*** Opening of SUPPLIED DATA ***

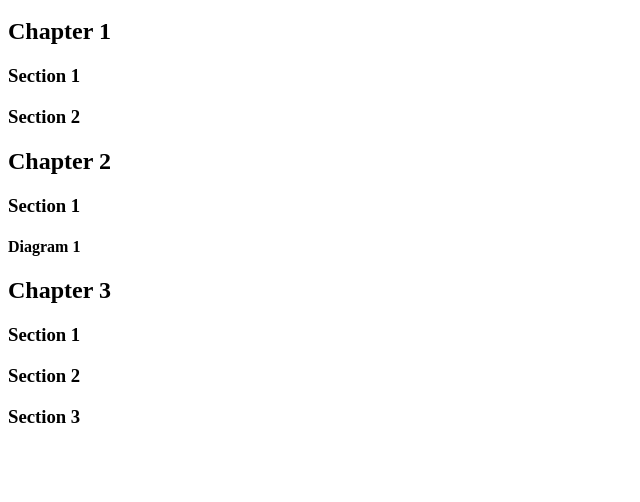
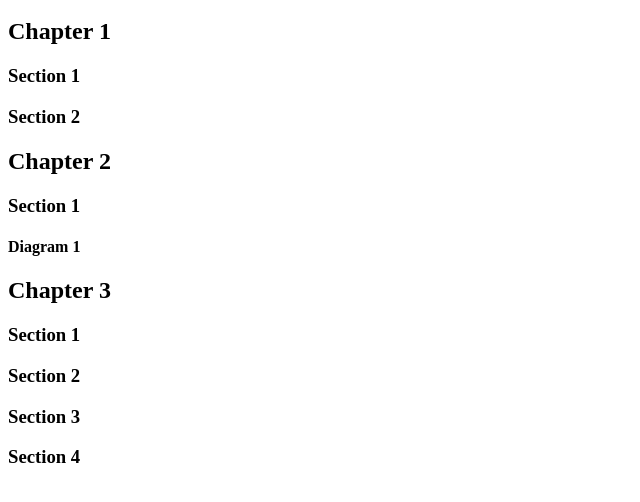
Before and after one commit to saurabhmishra1464/WebDev-Projects, a plain HTML site: page Heading-Element/index.html in a window 1280 px wide. Shown: the part 48-550 px from the top of the page, without its empty margins (0-640 px from the left). Drawn offline with Linux system fonts and the light colour scheme.

Commit message:
add section with header tag

```diff
--- a/Heading-Element/index.html
+++ b/Heading-Element/index.html
@@ -9,3 +9,4 @@
     <h3>Section 1</h3>
     <h3>Section 2</h3>
     <h3>Section 3</h3>
+    <h3>Section 4</h3>
```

*** Close of SUPPLIED DATA ***

> TASK REQUIREMENTS
Without the pictures, return the records above exactly as written.

> COMPLETED TASK
Before and after one commit to saurabhmishra1464/WebDev-Projects, a plain HTML site: page Heading-Element/index.html in a window 1280 px wide. Shown: the part 48-550 px from the top of the page, without its empty margins (0-640 px from the left). Drawn offline with Linux system fonts and the light colour scheme.

Commit message:
add section with header tag

```diff
--- a/Heading-Element/index.html
+++ b/Heading-Element/index.html
@@ -9,3 +9,4 @@
     <h3>Section 1</h3>
     <h3>Section 2</h3>
     <h3>Section 3</h3>
+    <h3>Section 4</h3>
```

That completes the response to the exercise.